How does one make a seven and a five year old sit still for a world history lesson? By promising a craft to follow! That’s what I had to do when I gave a lesson on the correlation between religion and history this week. I tried my best to repeatedly explain that if it were not for the ancient Egyptian’s beliefs the great pyramids still standing today would not even exist, but the eyes moving around the room and the involuntary wiggles were telling me that the craft was much more important than my words. My girls may not remember that people’s choices are driven by their personal beliefs and religion, thus effecting our world history, but they will remember what a pyramid is and how to build one!
Good thing I had something prepared in advance. Yes the day before I had printed out a template for a paper pyramid I had found online and used it to cut out a sturdy piece of recycled cardboard. I then took painful care to cut that out and proceeded to use a ruler to guide my bends in all the needed places.
All that was left then was to secure my pyramid in place with duct tape and clean up my giant mess. This preassembled beauty would have to wait overnight for eager hands to decorate it.
The following day after my semi – successful verbal history lesson I gave each of my girls their own paper templates. I also placed my own pre assembled paper pyramid out on the table for them to study. At this point I hadn’t even pulled out the preassembled cardboard pyramid because I first I wanted to give them an opportunity to develop their critical thinking skills. My husband and I are firm believers in molding these skills. Rather than tell them how to do it, I simply said, “There is a way to cut, fold, and tape this together into a pyramid like Mommy’s. Try and put yours together by yourself.” My seven year old figured it out single handedly in minutes. My five year old got very far by herself as well, but needed a little guidance in understanding the flaps along the sides of each triangular wall.
They finished and we put all three paper pyramids side by side and relished in our success!
Now came the fun part. I whipped out the preassembled cardboard pyramid and explained to the girls that if it were a real pyramid it would be out in the desert and covered in sand. They knew what to do and were already getting their hands dirty before I had finished speaking.
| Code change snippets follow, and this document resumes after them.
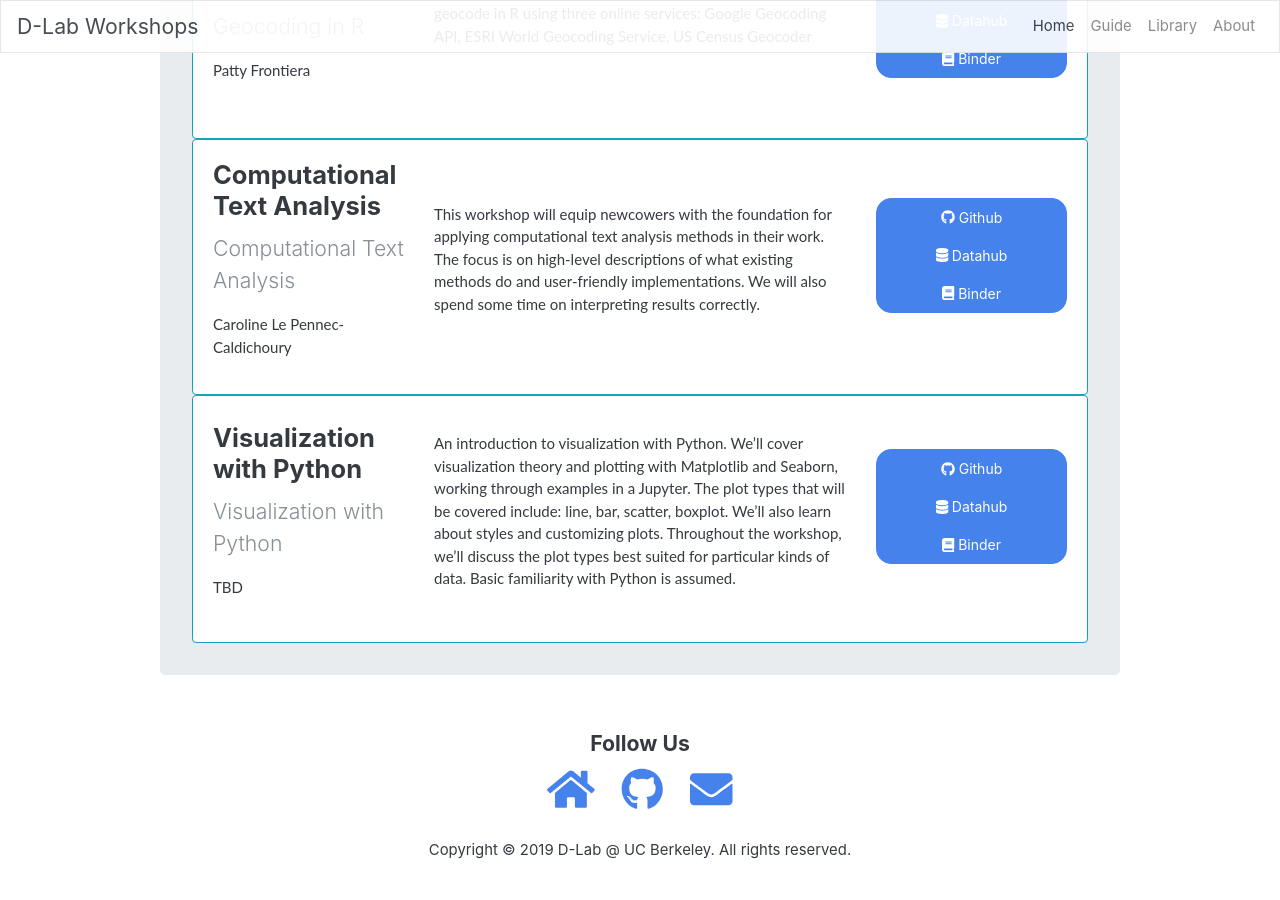
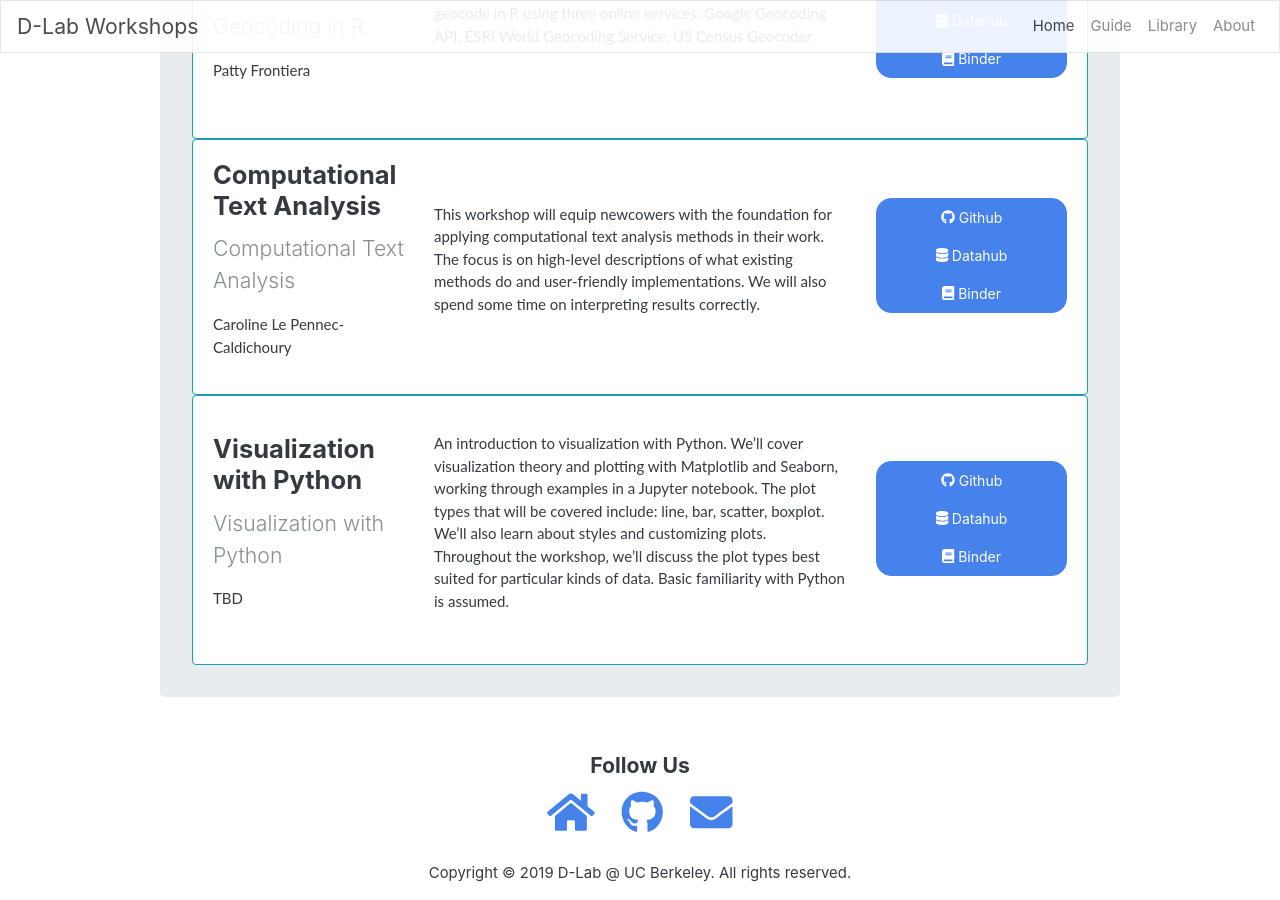
Before and after one commit to dlab-berkeley/dlab-modules, a Jekyll site: the page docs/index.html, which Jekyll copies as it is, in a window 1280 px wide and 900 px high, scrolled down 1152 px. Built offline with Jekyll 4.4.1, drawn with Linux system fonts in a browser that asks for light colours; nearby versions of some CDN libraries; before the commit the page ends 2030 px from its top, so only the background shows below that.

Commit message:
fix typo

```diff
--- a/docs/index.html
+++ b/docs/index.html
@@ -289,7 +289,7 @@ The materials here represent current and past workshops taught at the Social Sci
 				<!-- Paragraph Column -->
 				<div class="d-flex justify-content-center flex-column col-md-6">
 					<p class="card-text">
-						<p>An introduction to visualization with Python. We’ll cover visualization theory and plotting with Matplotlib and Seaborn, working through examples in a Jupyter. The plot types that will be covered include: line, bar, scatter, boxplot. We’ll also learn about styles and customizing plots. Throughout the workshop, we’ll discuss the plot types best suited for particular kinds of data. Basic familiarity with Python is assumed.</p>
+						<p>An introduction to visualization with Python. We’ll cover visualization theory and plotting with Matplotlib and Seaborn, working through examples in a Jupyter notebook. The plot types that will be covered include: line, bar, scatter, boxplot. We’ll also learn about styles and customizing plots. Throughout the workshop, we’ll discuss the plot types best suited for particular kinds of data. Basic familiarity with Python is assumed.</p>
 
 					</p>
 				</div>
```
Also changed, not shown: _featured/5.md (+1 -1 lines).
By the way this is and OUTDOOR project for those of you who may want to try it. I gave each of the girls, even my two year old who quite enjoyed herself, a sponge brush and a cup of glue and instructed them to cover the pyramid all over. They did so in a blink. The next step needed no instruction, they got good and dirty dousing the now sticky pyramid all over with sand. Far more sand than needed at that. I was so glad that we just happened to go to the beach over the weekend so that I could collect some. Of course I could have just as easily taken it out of their sandbox as well.
That was that. The pyramid was very realistic looking just small. I made a point to ask the girls how big we would be standing next to our sandy pyramid and they agreed that we would be as tiny as ants. Great! They get it. In fact my five year old insists that we go to Egypt and see the real ones. What could I say? Maybe someday . . .